→ **Records for this task**
□ □ □ □ □
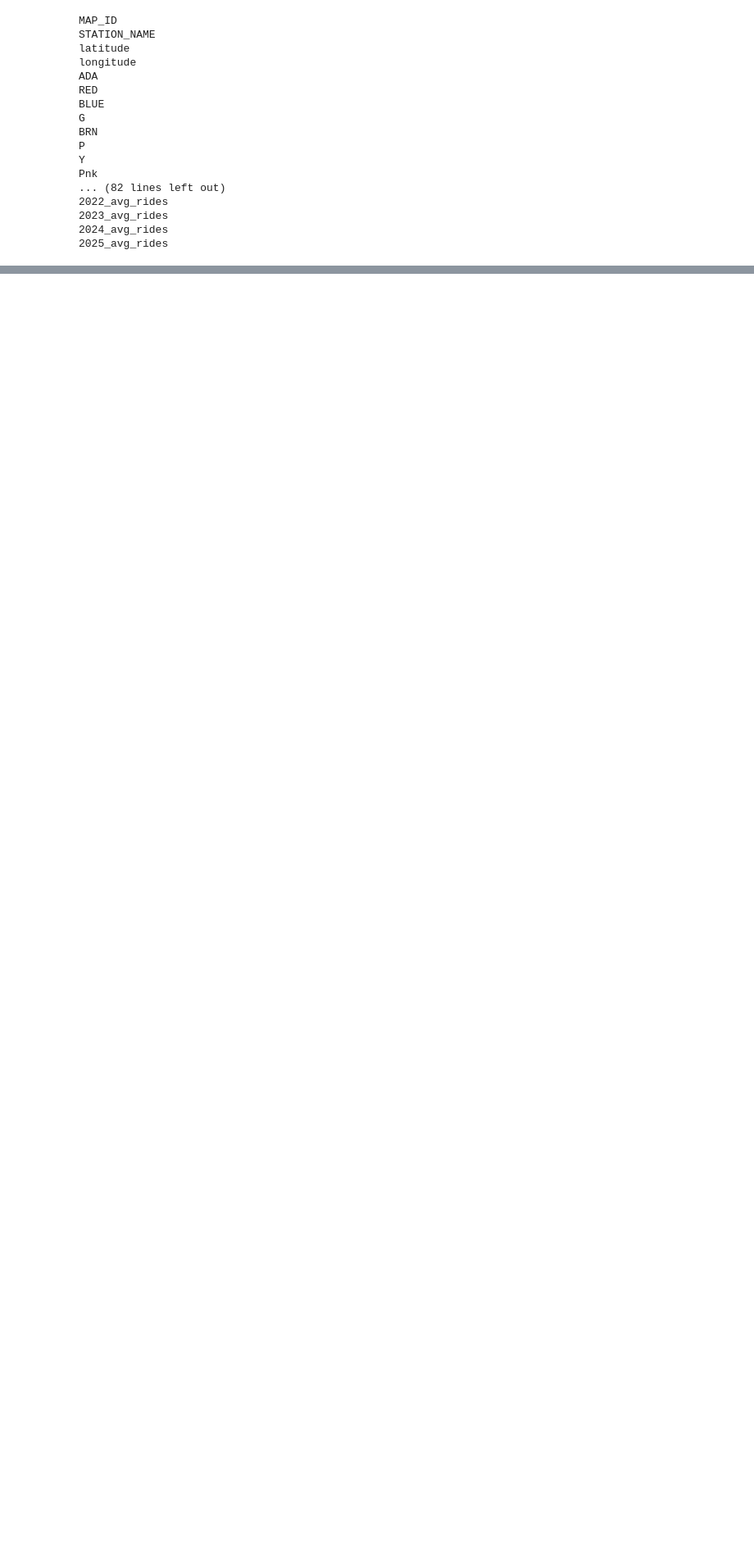
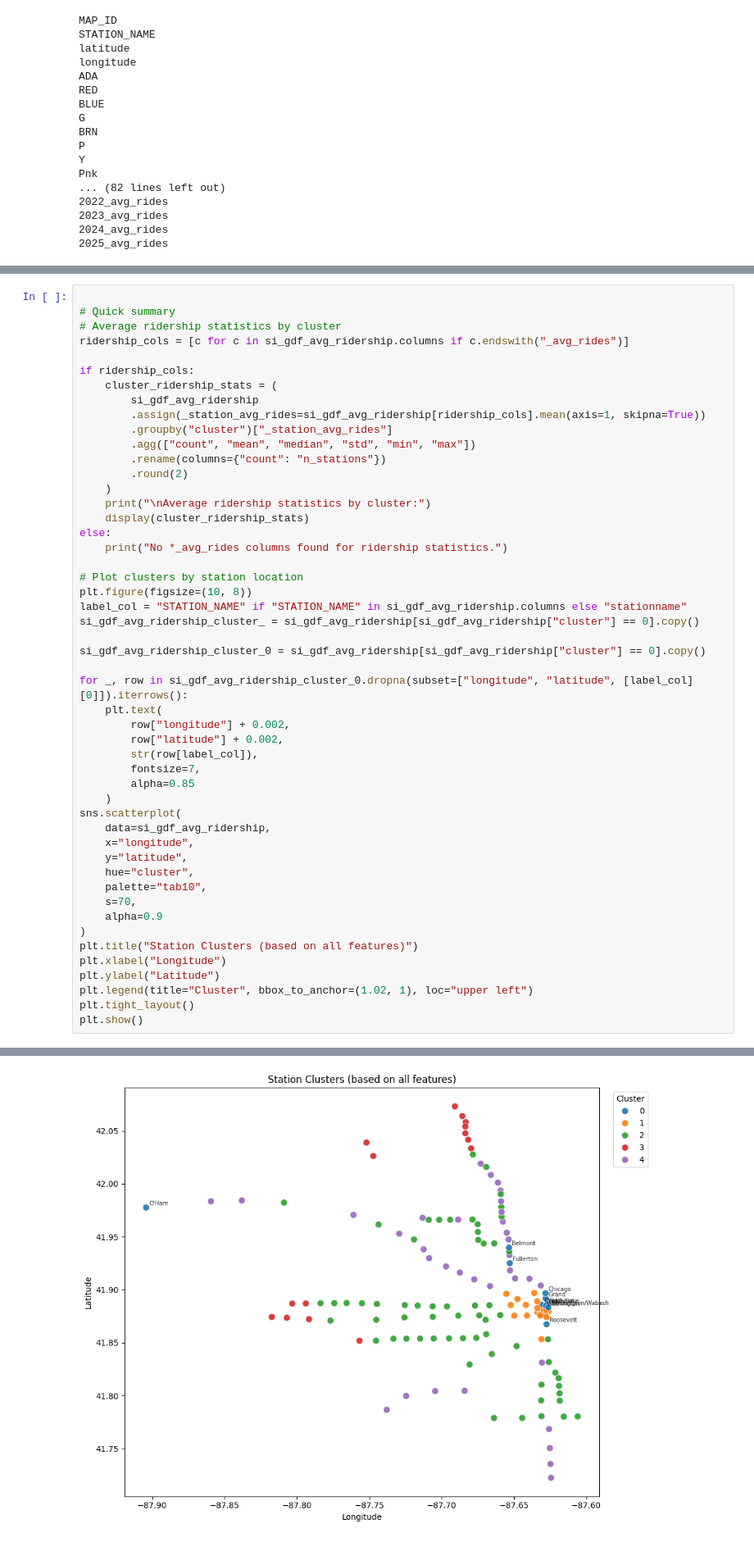
Before and after one commit to azcao95/cta-ridership-w2026-mads-milestone-2, a Jupyter notebook: ridership.ipynb, the cells around one changed output, grey strips where cells are left out. Shown at 82% size. Drawn from its saved outputs; the diff is of its cells as text; blank space fills up the shorter version.

Commit message:
update cluster plot

```diff
--- a/ridership.ipynb
+++ b/ridership.ipynb
@@ -1368,0 +1379,51 @@ We can see clear clusters. Cluster 0 seems to be high traffic. centered around t
+# %%
+
+# Quick summary
+# Average ridership statistics by cluster
+ridership_cols = [c for c in si_gdf_avg_ridership.columns if c.endswith("_avg_rides")]
+
+if ridership_cols:
+    cluster_ridership_stats = (
+        si_gdf_avg_ridership
+        .assign(_station_avg_rides=si_gdf_avg_ridership[ridership_cols].mean(axis=1, skipna=True))
+        .groupby("cluster")["_station_avg_rides"]
+        .agg(["count", "mean", "median", "std", "min", "max"])
+        .rename(columns={"count": "n_stations"})
+        .round(2)
+    )
+    print("\nAverage ridership statistics by cluster:")
+    display(cluster_ridership_stats)
+else:
+    print("No *_avg_rides columns found for ridership statistics.")
+
+# Plot clusters by station location
+plt.figure(figsize=(10, 8))
+label_col = "STATION_NAME" if "STATION_NAME" in si_gdf_avg_ridership.columns else "stationname"
+si_gdf_avg_ridership_cluster_ = si_gdf_avg_ridership[si_gdf_avg_ridership["cluster"] == 0].copy()
+
+si_gdf_avg_ridership_cluster_0 = si_gdf_avg_ridership[si_gdf_avg_ridership["cluster"] == 0].copy()
+
+for _, row in si_gdf_avg_ridership_cluster_0.dropna(subset=["longitude", "latitude", [label_col][0]]).iterrows():
+    plt.text(
+        row["longitude"] + 0.002,
+        row["latitude"] + 0.002,
+        str(row[label_col]),
+        fontsize=7,
+        alpha=0.85
+    )
+sns.scatterplot(
+    data=si_gdf_avg_ridership,
+    x="longitude",
+    y="latitude",
+    hue="cluster",
+    palette="tab10",
+    s=70,
+    alpha=0.9
+)
+plt.title("Station Clusters (based on all features)")
+plt.xlabel("Longitude")
+plt.ylabel("Latitude")
+plt.legend(title="Cluster", bbox_to_anchor=(1.02, 1), loc="upper left")
+plt.tight_layout()
+plt.show()
+# %% [output]
@@ -1368,0 +1438 @@ We can see clear clusters. Cluster 0 seems to be high traffic. centered around t
+[figure, added]
```
Also changed, not shown: parts of 29 cells of this notebook.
□ □ □ □ □
→ **Description of the task**
An exact copy of the data is required, with the pictures excluded.

→ **Solution to this task**
Before and after one commit to azcao95/cta-ridership-w2026-mads-milestone-2, a Jupyter notebook: ridership.ipynb, the cells around one changed output, grey strips where cells are left out. Shown at 82% size. Drawn from its saved outputs; the diff is of its cells as text; blank space fills up the shorter version.

Commit message:
update cluster plot

```diff
--- a/ridership.ipynb
+++ b/ridership.ipynb
@@ -1368,0 +1379,51 @@ We can see clear clusters. Cluster 0 seems to be high traffic. centered around t
+# %%
+
+# Quick summary
+# Average ridership statistics by cluster
+ridership_cols = [c for c in si_gdf_avg_ridership.columns if c.endswith("_avg_rides")]
+
+if ridership_cols:
+    cluster_ridership_stats = (
+        si_gdf_avg_ridership
+        .assign(_station_avg_rides=si_gdf_avg_ridership[ridership_cols].mean(axis=1, skipna=True))
+        .groupby("cluster")["_station_avg_rides"]
+        .agg(["count", "mean", "median", "std", "min", "max"])
+        .rename(columns={"count": "n_stations"})
+        .round(2)
+    )
+    print("\nAverage ridership statistics by cluster:")
+    display(cluster_ridership_stats)
+else:
+    print("No *_avg_rides columns found for ridership statistics.")
+
+# Plot clusters by station location
+plt.figure(figsize=(10, 8))
+label_col = "STATION_NAME" if "STATION_NAME" in si_gdf_avg_ridership.columns else "stationname"
+si_gdf_avg_ridership_cluster_ = si_gdf_avg_ridership[si_gdf_avg_ridership["cluster"] == 0].copy()
+
+si_gdf_avg_ridership_cluster_0 = si_gdf_avg_ridership[si_gdf_avg_ridership["cluster"] == 0].copy()
+
+for _, row in si_gdf_avg_ridership_cluster_0.dropna(subset=["longitude", "latitude", [label_col][0]]).iterrows():
+    plt.text(
+        row["longitude"] + 0.002,
+        row["latitude"] + 0.002,
+        str(row[label_col]),
+        fontsize=7,
+        alpha=0.85
+    )
+sns.scatterplot(
+    data=si_gdf_avg_ridership,
+    x="longitude",
+    y="latitude",
+    hue="cluster",
+    palette="tab10",
+    s=70,
+    alpha=0.9
+)
+plt.title("Station Clusters (based on all features)")
+plt.xlabel("Longitude")
+plt.ylabel("Latitude")
+plt.legend(title="Cluster", bbox_to_anchor=(1.02, 1), loc="upper left")
+plt.tight_layout()
+plt.show()
+# %% [output]
@@ -1368,0 +1438 @@ We can see clear clusters. Cluster 0 seems to be high traffic. centered around t
+[figure, added]
```
Also changed, not shown: parts of 29 cells of this notebook.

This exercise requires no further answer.